* [WHAT IS EXPECTED]:
Look for the word "meta". Copy every line of the listing where it occurs.
========
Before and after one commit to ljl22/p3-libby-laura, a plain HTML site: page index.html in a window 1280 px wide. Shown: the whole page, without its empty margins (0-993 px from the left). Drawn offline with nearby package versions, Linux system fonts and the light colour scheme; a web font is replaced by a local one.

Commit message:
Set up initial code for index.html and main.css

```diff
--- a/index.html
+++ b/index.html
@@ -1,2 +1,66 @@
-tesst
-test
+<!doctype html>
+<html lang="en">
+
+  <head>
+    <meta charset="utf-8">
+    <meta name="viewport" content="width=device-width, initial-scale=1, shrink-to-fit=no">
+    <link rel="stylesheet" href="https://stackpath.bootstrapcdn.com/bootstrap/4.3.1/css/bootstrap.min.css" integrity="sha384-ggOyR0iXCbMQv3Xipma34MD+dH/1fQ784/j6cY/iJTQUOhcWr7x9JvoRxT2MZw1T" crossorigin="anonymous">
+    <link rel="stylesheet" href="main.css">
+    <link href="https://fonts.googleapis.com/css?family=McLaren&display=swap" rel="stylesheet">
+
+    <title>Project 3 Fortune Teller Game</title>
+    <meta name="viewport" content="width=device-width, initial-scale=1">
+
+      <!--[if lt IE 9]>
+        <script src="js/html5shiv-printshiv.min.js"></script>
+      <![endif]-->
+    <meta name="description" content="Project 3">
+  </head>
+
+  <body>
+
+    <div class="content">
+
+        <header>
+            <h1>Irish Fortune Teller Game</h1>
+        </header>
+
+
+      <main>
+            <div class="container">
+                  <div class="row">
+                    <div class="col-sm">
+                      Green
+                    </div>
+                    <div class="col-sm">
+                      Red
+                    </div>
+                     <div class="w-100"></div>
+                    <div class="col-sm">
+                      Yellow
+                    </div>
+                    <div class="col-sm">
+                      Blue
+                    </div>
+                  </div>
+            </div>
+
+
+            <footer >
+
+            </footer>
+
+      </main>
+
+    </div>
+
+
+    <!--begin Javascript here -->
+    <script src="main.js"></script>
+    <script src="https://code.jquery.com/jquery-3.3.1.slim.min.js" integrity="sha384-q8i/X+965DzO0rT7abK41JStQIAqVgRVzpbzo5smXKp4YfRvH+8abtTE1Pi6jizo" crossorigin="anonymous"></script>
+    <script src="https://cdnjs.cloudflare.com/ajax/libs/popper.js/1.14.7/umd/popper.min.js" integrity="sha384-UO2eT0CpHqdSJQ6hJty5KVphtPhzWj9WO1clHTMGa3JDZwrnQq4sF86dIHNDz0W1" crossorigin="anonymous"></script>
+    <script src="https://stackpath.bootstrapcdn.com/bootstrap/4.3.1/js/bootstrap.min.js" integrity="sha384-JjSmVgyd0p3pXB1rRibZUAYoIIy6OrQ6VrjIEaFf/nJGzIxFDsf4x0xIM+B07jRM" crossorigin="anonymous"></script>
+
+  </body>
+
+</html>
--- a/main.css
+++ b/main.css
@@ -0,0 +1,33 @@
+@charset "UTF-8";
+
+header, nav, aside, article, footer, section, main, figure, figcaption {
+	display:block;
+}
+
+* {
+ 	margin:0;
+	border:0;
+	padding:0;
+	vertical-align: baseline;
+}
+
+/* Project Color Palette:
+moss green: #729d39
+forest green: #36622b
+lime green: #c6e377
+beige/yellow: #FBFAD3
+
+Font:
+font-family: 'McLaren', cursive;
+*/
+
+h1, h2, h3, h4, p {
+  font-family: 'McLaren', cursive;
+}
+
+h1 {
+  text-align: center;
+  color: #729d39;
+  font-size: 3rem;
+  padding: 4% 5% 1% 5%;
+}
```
========
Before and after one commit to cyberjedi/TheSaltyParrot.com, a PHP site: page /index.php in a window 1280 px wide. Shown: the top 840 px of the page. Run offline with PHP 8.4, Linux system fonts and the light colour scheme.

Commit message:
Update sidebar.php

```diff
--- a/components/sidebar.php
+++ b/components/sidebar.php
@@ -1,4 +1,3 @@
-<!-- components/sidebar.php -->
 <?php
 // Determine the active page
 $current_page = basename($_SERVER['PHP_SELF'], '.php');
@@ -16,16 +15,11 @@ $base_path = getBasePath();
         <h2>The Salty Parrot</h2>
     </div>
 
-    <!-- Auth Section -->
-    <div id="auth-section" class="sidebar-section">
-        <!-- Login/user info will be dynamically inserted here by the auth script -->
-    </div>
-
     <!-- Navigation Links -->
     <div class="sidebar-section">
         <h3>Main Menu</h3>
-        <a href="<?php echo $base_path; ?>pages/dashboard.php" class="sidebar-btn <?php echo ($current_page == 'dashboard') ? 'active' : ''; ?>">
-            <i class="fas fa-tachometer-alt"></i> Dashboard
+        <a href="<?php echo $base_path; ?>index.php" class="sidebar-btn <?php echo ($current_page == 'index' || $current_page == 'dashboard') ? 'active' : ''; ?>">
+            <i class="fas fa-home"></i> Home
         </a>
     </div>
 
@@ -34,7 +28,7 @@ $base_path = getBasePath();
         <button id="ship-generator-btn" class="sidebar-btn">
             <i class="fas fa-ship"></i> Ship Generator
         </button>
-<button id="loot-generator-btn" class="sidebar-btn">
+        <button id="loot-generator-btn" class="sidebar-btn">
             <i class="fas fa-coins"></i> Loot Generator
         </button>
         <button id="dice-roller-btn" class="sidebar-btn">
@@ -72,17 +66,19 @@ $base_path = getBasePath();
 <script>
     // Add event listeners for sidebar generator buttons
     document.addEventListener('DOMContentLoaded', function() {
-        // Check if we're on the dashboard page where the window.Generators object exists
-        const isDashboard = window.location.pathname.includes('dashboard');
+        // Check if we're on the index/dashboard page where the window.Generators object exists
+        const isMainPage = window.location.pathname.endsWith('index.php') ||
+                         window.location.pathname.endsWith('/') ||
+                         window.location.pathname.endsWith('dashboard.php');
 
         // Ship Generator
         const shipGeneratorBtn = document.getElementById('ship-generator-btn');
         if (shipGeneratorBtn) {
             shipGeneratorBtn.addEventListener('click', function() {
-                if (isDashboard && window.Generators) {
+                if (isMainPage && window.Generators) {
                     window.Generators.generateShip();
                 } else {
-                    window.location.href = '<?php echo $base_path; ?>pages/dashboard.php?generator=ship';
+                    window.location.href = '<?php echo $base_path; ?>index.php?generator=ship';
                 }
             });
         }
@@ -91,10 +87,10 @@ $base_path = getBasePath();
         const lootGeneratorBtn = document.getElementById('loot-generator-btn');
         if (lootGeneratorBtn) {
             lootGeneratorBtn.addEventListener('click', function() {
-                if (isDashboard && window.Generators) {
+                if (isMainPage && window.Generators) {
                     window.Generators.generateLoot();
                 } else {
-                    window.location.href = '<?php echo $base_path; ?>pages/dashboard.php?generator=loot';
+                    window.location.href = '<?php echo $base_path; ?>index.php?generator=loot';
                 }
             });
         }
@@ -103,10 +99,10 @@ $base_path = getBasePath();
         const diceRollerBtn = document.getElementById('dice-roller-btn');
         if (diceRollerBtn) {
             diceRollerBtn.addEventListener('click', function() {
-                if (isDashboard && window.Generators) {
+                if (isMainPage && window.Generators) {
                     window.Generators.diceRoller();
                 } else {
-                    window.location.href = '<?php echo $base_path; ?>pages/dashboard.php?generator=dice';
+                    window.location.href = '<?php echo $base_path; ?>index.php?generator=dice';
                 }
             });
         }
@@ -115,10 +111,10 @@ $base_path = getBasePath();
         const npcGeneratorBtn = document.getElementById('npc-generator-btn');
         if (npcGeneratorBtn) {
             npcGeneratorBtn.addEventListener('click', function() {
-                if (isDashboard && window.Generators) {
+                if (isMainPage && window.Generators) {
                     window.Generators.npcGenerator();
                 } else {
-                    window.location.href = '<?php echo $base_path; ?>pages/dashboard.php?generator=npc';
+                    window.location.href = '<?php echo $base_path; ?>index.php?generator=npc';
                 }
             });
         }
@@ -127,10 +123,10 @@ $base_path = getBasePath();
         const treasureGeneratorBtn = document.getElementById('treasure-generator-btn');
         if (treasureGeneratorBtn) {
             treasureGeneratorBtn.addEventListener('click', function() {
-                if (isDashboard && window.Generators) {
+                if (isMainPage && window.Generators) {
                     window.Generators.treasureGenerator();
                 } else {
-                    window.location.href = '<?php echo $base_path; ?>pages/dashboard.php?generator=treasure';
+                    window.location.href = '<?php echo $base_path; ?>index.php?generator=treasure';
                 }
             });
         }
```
========
* [EXERCISE SOLUTION]:
+    <meta charset="utf-8">
+    <meta name="viewport" content="width=device-width, initial-scale=1, shrink-to-fit=no">
+    <meta name="viewport" content="width=device-width, initial-scale=1">
+    <meta name="description" content="Project 3">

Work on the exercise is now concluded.